__What to work on__
Show the lines below where "docs" occurs.

[Input records — start]

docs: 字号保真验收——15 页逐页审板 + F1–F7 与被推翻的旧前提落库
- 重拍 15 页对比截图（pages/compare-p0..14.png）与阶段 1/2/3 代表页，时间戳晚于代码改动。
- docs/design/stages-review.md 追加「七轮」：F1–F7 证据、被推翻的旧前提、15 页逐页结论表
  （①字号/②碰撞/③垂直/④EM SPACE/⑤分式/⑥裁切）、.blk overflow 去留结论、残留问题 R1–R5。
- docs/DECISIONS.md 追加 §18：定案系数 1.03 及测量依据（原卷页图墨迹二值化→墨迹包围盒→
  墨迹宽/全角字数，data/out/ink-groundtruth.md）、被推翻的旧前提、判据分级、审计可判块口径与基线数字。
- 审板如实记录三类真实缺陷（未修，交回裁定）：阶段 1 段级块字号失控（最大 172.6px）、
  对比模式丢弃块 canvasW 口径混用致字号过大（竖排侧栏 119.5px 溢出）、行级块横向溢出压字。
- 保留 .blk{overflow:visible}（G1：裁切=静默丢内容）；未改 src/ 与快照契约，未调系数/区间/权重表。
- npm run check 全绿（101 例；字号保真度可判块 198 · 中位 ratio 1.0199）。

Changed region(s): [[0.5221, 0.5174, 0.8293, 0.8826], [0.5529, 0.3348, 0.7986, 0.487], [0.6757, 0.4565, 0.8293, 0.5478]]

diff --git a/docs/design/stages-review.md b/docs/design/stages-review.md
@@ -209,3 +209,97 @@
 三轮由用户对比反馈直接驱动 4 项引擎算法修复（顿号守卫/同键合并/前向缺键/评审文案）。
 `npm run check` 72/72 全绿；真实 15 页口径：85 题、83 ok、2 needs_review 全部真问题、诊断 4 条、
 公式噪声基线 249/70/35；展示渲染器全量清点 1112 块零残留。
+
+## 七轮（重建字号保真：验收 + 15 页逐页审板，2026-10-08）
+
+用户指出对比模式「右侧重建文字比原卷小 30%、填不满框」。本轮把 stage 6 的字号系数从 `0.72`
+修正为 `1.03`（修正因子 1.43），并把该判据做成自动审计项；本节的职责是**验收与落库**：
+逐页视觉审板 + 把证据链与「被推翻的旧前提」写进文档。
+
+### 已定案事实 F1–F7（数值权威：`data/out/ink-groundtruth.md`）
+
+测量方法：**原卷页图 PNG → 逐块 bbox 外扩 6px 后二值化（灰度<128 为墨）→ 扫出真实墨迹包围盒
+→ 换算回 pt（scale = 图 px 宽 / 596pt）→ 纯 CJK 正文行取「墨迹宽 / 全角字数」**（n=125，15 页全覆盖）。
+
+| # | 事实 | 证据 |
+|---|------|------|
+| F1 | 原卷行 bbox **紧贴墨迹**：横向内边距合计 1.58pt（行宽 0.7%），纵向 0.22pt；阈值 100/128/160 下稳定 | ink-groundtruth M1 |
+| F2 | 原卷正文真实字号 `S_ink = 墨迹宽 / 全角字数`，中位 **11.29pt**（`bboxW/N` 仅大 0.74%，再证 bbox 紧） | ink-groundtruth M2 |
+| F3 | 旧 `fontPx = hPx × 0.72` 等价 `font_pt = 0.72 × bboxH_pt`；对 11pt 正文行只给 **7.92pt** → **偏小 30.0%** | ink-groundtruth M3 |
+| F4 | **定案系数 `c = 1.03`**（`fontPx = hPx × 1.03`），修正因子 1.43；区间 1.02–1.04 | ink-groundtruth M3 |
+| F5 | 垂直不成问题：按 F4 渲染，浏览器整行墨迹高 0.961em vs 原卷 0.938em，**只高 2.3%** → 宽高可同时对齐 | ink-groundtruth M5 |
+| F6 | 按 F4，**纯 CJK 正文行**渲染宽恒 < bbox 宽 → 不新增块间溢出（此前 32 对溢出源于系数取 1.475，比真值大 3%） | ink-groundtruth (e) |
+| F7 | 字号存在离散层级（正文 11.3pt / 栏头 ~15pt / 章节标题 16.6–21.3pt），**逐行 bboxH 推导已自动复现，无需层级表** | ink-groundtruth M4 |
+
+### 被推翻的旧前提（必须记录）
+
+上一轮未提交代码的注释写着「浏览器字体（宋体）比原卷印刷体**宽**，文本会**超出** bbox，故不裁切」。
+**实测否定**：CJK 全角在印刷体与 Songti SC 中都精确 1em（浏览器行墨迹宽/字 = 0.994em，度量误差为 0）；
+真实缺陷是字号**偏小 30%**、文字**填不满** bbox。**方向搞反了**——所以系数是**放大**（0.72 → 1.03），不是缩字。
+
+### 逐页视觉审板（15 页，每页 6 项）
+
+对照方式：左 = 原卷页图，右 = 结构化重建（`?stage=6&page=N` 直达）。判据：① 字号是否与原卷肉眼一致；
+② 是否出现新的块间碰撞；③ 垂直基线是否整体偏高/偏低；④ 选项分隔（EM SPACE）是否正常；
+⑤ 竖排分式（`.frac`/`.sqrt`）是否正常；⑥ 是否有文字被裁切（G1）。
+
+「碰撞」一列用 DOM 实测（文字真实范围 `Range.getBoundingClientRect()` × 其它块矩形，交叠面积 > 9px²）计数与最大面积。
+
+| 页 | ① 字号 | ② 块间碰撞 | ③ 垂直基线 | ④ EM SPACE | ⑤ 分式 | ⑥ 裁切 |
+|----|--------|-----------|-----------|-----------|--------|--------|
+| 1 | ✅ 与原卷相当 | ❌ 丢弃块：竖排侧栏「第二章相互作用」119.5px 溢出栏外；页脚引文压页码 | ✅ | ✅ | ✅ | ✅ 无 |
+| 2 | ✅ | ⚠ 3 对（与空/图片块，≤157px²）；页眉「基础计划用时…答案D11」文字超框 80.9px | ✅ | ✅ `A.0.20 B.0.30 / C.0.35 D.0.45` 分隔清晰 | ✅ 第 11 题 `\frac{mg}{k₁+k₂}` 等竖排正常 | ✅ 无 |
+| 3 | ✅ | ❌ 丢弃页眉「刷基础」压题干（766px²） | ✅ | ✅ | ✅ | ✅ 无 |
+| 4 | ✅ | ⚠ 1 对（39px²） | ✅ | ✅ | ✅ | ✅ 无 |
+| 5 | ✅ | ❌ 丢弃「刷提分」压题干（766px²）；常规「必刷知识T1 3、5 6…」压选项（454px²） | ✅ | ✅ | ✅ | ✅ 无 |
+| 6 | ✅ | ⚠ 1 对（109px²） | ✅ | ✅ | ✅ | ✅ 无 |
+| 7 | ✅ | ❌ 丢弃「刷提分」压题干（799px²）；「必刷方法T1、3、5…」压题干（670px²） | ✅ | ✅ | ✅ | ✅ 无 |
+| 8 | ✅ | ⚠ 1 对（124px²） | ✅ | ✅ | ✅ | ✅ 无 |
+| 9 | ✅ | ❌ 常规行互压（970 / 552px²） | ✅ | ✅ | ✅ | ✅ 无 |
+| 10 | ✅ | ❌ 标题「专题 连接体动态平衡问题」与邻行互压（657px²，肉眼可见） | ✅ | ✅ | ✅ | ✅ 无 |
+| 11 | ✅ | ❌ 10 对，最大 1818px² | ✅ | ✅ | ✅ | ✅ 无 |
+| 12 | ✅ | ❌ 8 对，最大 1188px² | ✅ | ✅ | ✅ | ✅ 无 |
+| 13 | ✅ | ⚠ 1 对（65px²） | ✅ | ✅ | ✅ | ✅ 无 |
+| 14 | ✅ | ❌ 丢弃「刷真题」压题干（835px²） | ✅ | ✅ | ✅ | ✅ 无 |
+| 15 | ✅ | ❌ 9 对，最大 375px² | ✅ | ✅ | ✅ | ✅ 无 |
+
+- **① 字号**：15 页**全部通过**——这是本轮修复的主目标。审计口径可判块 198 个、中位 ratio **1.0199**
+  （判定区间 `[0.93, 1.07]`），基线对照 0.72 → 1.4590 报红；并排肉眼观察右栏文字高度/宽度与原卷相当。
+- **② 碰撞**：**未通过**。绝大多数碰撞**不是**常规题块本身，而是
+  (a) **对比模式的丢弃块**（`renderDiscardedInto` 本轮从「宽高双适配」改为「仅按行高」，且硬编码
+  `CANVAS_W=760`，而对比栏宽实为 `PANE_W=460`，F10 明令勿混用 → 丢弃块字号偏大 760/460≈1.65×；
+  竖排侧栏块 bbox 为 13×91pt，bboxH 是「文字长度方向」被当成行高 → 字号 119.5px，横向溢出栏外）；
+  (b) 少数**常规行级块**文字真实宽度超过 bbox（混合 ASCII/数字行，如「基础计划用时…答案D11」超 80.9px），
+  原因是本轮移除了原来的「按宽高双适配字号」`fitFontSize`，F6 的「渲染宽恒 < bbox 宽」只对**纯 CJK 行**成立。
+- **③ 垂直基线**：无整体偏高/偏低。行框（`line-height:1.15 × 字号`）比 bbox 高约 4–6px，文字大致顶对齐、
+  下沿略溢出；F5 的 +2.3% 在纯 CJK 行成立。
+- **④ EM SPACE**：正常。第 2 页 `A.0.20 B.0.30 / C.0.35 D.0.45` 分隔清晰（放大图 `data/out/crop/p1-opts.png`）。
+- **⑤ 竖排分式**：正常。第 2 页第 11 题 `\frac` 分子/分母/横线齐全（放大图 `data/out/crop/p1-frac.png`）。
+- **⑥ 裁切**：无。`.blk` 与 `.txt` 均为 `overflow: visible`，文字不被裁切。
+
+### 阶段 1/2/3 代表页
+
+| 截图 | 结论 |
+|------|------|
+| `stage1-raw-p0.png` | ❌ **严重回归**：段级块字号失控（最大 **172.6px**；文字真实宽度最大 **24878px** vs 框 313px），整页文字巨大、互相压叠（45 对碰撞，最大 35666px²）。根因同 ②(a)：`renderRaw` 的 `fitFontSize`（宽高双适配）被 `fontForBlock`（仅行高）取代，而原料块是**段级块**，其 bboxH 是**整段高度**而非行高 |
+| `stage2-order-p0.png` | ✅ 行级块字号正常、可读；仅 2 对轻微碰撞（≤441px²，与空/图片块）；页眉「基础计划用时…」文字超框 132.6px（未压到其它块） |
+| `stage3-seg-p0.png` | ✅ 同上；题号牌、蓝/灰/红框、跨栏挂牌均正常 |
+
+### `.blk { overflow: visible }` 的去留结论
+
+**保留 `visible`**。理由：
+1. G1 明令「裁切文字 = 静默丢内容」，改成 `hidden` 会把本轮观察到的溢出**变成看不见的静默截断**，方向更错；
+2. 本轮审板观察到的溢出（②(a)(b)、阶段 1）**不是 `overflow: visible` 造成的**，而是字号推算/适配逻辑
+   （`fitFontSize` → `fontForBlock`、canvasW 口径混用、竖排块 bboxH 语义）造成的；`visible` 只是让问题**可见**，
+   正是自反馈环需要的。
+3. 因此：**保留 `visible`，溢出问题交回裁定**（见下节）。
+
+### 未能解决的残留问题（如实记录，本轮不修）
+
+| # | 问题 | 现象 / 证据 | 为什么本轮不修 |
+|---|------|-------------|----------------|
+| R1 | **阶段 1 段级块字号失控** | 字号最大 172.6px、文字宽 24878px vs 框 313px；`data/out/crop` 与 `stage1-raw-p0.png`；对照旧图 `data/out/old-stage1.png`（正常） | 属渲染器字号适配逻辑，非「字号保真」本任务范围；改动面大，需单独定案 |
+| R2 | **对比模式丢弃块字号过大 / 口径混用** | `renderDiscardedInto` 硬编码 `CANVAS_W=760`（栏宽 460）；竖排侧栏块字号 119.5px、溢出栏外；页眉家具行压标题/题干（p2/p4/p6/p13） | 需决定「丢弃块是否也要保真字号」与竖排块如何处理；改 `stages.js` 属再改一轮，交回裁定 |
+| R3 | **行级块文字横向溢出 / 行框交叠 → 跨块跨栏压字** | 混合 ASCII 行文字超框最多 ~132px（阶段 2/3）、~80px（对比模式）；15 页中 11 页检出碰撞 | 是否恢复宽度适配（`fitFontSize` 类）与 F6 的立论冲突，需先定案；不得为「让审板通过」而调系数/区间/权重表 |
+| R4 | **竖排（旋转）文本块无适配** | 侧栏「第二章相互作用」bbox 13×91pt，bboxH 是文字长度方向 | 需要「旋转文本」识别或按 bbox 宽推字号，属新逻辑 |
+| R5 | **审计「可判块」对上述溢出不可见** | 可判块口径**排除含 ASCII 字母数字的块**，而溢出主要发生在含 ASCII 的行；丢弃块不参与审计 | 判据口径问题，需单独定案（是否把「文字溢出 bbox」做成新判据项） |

[Input records — finish]

__Exercise response__
docs: 字号保真验收——15 页逐页审板 + F1–F7 与被推翻的旧前提落库
- docs/design/stages-review.md 追加「七轮」：F1–F7 证据、被推翻的旧前提、15 页逐页结论表
- docs/DECISIONS.md 追加 §18：定案系数 1.03 及测量依据（原卷页图墨迹二值化→墨迹包围盒→
diff --git a/docs/design/stages-review.md b/docs/design/stages-review.md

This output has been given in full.